• [ACTIVITY]: Can you pull out each line of the data below that includes the word "panel"?

====== EXERCISE INPUT ======

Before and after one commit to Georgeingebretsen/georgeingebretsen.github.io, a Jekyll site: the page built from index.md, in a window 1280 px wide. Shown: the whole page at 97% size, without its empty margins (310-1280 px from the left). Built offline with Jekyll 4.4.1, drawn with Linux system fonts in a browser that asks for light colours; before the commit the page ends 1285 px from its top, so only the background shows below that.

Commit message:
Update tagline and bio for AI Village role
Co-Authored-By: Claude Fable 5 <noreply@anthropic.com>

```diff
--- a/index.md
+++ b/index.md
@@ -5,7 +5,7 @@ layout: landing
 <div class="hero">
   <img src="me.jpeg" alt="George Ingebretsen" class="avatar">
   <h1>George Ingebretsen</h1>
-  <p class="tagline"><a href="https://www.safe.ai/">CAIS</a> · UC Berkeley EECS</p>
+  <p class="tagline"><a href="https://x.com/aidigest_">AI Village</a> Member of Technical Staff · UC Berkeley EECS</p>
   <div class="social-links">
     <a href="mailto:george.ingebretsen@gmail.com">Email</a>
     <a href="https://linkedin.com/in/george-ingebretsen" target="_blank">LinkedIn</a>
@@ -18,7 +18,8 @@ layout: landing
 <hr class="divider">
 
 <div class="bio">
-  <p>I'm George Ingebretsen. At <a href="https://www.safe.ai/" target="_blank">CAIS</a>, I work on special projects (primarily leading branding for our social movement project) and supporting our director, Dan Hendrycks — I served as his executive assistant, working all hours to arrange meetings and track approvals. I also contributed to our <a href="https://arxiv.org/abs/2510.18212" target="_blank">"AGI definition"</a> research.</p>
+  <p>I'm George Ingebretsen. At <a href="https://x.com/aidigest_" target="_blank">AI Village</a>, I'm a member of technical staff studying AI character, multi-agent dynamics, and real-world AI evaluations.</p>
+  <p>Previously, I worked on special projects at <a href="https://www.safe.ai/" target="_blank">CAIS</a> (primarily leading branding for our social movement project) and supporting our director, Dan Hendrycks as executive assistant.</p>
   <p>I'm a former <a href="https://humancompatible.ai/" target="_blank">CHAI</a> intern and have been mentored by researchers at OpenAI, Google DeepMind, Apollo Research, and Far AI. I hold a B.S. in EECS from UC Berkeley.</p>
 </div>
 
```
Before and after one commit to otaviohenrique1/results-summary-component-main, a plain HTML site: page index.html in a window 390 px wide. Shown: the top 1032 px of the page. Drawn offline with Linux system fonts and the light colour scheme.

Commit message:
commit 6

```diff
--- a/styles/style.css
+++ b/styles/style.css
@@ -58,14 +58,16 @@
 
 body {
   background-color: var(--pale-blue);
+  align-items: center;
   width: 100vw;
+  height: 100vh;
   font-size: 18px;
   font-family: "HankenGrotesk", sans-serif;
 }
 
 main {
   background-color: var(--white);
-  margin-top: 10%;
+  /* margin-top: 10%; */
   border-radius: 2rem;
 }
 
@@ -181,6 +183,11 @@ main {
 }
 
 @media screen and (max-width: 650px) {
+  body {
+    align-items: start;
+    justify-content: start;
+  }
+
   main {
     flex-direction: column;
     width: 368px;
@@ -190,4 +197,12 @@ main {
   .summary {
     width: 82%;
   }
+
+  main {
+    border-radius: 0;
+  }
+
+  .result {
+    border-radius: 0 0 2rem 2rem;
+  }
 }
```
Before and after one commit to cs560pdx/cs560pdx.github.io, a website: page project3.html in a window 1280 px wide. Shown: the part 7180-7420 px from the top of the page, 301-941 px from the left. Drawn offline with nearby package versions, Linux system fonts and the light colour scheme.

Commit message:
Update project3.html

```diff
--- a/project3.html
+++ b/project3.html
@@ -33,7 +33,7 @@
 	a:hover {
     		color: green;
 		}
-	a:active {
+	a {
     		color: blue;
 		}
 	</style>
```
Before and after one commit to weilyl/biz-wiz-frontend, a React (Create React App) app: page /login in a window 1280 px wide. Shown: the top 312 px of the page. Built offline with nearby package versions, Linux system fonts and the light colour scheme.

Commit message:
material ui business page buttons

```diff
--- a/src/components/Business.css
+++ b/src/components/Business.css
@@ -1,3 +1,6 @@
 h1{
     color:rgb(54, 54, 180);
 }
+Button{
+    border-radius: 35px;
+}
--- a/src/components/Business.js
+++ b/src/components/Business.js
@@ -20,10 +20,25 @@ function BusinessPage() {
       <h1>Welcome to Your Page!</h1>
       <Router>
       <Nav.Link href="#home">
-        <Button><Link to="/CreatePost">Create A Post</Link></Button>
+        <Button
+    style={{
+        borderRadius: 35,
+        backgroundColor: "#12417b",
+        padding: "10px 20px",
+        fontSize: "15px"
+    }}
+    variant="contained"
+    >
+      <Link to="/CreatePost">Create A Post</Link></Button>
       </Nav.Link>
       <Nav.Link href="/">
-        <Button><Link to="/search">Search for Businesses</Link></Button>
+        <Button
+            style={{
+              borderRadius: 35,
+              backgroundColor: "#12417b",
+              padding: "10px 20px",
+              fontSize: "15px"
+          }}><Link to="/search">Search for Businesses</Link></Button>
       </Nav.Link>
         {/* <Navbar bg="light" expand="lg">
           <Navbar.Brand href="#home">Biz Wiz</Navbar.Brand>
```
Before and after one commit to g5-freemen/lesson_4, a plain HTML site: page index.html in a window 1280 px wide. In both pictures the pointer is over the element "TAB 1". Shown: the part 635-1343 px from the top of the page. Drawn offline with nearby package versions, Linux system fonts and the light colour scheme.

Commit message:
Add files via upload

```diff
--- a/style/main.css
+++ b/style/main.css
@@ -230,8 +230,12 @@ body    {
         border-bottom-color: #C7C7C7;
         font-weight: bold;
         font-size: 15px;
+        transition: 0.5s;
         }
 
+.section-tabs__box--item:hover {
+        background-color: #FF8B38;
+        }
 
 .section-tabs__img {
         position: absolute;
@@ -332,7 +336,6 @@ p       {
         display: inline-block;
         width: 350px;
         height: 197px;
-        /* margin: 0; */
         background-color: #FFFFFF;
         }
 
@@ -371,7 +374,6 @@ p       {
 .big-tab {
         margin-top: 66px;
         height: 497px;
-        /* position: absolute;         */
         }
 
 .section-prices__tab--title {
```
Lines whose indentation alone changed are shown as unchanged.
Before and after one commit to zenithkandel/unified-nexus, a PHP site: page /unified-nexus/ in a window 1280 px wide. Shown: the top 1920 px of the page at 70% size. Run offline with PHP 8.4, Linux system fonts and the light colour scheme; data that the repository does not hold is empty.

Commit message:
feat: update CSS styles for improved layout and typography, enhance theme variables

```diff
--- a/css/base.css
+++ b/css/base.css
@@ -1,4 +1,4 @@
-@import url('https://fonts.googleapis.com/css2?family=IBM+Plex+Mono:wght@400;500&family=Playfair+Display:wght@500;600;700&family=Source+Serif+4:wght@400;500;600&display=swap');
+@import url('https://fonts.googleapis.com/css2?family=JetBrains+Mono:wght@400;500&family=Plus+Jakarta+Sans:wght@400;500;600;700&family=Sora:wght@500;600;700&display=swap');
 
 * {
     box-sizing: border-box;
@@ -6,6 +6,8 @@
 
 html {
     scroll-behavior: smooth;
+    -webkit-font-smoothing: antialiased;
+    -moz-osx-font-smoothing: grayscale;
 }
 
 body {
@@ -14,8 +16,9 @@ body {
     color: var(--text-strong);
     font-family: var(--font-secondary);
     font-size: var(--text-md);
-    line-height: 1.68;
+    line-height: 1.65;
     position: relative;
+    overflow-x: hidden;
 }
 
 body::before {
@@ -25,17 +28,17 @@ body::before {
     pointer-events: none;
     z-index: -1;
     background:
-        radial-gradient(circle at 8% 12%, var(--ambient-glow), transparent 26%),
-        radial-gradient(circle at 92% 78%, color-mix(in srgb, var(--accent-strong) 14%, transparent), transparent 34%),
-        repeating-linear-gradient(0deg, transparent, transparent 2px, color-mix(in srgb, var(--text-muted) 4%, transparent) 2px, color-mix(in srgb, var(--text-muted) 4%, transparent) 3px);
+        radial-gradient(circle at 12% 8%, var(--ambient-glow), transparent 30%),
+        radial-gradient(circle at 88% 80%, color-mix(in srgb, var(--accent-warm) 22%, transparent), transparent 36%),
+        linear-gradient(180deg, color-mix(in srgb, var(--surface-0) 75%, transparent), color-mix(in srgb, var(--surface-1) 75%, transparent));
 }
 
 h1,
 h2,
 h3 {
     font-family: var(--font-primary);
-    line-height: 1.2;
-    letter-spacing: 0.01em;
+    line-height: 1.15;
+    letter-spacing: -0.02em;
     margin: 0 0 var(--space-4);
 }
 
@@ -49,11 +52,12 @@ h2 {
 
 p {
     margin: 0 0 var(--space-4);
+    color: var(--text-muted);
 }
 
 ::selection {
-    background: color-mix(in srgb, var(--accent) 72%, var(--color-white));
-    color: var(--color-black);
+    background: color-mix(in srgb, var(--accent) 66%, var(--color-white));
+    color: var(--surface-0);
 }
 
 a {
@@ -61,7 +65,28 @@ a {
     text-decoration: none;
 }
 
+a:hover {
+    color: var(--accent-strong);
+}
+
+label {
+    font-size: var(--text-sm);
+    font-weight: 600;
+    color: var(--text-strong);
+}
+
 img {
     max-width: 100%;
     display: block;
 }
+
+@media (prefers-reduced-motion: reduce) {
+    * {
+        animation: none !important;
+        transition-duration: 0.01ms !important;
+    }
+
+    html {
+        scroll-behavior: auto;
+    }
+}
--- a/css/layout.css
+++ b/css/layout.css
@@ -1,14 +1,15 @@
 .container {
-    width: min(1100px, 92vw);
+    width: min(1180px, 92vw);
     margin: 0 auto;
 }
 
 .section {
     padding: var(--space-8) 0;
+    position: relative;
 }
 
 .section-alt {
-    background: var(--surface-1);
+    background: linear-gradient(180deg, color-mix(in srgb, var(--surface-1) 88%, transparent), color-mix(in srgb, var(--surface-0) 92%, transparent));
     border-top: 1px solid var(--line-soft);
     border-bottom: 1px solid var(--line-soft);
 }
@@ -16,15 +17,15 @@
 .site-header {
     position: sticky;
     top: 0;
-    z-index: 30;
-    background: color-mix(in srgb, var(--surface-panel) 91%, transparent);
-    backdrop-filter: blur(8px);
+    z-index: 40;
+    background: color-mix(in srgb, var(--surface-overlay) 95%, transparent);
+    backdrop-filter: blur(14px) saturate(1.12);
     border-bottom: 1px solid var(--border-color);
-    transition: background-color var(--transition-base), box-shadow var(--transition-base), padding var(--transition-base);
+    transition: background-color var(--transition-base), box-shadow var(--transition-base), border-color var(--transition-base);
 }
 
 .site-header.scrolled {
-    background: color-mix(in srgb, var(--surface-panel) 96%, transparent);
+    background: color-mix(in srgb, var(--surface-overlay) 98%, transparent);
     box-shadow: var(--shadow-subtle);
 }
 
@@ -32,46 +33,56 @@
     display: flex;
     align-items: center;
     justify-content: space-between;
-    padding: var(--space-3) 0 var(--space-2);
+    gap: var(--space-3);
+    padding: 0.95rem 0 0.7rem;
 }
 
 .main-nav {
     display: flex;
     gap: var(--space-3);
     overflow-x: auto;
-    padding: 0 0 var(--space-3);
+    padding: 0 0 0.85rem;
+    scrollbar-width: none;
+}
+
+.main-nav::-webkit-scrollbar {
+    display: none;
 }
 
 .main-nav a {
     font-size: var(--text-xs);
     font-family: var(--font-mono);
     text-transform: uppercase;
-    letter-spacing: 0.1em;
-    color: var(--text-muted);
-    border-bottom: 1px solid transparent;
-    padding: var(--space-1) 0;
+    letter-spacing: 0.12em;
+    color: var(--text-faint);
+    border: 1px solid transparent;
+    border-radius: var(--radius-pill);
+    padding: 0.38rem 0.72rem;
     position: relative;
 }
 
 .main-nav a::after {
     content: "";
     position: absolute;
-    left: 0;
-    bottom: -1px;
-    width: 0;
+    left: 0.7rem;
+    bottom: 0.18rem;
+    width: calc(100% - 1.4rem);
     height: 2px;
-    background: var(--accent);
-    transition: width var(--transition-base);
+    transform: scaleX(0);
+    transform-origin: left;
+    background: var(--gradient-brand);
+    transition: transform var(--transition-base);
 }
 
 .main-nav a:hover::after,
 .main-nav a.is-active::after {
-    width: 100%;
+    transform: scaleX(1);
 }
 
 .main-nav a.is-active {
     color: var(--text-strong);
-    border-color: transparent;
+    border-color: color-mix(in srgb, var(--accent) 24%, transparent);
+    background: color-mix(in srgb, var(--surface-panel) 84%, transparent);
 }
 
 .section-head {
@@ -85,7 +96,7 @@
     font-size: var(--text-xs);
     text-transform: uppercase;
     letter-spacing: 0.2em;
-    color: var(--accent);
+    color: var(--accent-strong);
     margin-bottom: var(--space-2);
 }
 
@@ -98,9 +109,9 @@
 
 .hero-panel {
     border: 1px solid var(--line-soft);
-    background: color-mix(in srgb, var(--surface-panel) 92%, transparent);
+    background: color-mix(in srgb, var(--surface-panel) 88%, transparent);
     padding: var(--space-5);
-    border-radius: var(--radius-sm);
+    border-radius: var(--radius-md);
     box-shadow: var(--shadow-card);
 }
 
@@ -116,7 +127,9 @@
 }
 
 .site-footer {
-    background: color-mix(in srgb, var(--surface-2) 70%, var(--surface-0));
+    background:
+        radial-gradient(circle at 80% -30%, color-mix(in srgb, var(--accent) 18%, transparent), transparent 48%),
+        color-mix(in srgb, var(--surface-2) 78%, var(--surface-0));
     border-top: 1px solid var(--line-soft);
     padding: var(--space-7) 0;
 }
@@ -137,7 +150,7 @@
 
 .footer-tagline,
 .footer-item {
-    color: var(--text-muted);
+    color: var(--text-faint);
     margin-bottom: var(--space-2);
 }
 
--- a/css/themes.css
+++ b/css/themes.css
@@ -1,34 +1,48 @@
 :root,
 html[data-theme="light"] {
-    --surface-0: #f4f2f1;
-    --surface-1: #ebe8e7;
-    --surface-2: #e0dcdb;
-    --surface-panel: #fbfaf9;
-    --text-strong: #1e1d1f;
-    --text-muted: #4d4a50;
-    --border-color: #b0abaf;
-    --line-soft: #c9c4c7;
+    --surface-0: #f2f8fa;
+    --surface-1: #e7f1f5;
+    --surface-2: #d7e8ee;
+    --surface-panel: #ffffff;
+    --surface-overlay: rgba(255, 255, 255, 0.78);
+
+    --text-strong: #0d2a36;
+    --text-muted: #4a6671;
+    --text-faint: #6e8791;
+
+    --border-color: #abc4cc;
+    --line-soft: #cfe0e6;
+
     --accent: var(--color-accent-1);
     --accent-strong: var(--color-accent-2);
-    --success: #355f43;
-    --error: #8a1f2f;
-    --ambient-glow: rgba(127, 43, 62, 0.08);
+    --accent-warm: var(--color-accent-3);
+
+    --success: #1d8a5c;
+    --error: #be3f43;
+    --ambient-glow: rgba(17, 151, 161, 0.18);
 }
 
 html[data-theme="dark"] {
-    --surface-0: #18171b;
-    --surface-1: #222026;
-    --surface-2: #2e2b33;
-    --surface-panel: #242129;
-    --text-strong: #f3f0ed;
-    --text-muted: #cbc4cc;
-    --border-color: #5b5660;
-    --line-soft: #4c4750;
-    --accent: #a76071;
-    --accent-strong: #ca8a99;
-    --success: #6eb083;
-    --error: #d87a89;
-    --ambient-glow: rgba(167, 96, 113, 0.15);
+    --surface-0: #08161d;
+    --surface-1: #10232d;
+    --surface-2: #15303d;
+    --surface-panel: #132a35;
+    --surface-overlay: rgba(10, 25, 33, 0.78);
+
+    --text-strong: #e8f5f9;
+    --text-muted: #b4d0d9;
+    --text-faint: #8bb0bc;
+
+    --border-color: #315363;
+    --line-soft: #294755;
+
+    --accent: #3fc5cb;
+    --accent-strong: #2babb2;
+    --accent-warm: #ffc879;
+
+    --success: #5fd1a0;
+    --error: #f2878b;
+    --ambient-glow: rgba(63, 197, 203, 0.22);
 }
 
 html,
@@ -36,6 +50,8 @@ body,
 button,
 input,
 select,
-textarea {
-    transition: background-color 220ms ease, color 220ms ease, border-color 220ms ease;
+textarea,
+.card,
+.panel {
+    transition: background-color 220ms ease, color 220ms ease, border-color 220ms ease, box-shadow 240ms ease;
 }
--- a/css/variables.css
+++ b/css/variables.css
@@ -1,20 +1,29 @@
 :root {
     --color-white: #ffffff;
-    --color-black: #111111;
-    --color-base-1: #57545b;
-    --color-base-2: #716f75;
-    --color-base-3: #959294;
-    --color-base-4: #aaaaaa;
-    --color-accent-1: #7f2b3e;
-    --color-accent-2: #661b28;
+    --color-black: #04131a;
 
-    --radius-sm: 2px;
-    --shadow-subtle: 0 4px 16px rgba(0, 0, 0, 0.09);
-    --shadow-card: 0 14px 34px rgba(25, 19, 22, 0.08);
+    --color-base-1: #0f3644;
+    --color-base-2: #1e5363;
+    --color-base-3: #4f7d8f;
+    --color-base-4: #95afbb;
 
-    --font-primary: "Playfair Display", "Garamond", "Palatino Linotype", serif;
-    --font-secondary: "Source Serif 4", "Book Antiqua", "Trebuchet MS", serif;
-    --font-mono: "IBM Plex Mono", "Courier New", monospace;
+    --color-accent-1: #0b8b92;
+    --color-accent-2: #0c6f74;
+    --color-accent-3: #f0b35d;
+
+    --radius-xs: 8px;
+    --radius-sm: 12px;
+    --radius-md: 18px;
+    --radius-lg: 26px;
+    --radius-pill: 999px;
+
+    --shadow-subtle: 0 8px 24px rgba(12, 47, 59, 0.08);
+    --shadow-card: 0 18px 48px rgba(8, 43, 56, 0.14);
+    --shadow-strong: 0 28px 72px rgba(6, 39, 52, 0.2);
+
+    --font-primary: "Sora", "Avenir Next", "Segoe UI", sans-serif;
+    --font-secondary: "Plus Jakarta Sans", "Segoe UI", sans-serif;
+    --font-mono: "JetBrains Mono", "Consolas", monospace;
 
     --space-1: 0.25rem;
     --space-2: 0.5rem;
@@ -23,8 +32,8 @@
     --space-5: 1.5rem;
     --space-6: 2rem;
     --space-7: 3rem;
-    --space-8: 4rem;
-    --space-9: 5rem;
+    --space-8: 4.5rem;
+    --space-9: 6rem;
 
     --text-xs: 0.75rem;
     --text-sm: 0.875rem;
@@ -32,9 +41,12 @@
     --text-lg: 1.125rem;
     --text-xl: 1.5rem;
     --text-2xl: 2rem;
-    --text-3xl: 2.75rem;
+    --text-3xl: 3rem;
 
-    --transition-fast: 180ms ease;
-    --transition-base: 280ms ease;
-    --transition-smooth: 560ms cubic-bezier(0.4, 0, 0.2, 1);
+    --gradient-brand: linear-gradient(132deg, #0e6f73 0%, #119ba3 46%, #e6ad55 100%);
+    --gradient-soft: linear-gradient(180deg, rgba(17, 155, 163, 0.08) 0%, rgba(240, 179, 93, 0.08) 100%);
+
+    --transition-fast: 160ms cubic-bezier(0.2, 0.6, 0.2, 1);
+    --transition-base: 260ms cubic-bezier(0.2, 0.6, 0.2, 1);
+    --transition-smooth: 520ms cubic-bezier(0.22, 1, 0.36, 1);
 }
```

======

• [RESULT]:
-    background: color-mix(in srgb, var(--surface-panel) 91%, transparent);
-    background: color-mix(in srgb, var(--surface-panel) 96%, transparent);
+    background: color-mix(in srgb, var(--surface-panel) 84%, transparent);
 .hero-panel {
-    background: color-mix(in srgb, var(--surface-panel) 92%, transparent);
+    background: color-mix(in srgb, var(--surface-panel) 88%, transparent);
-    --surface-panel: #fbfaf9;
+    --surface-panel: #ffffff;
-    --surface-panel: #242129;
+    --surface-panel: #132a35;
+.panel {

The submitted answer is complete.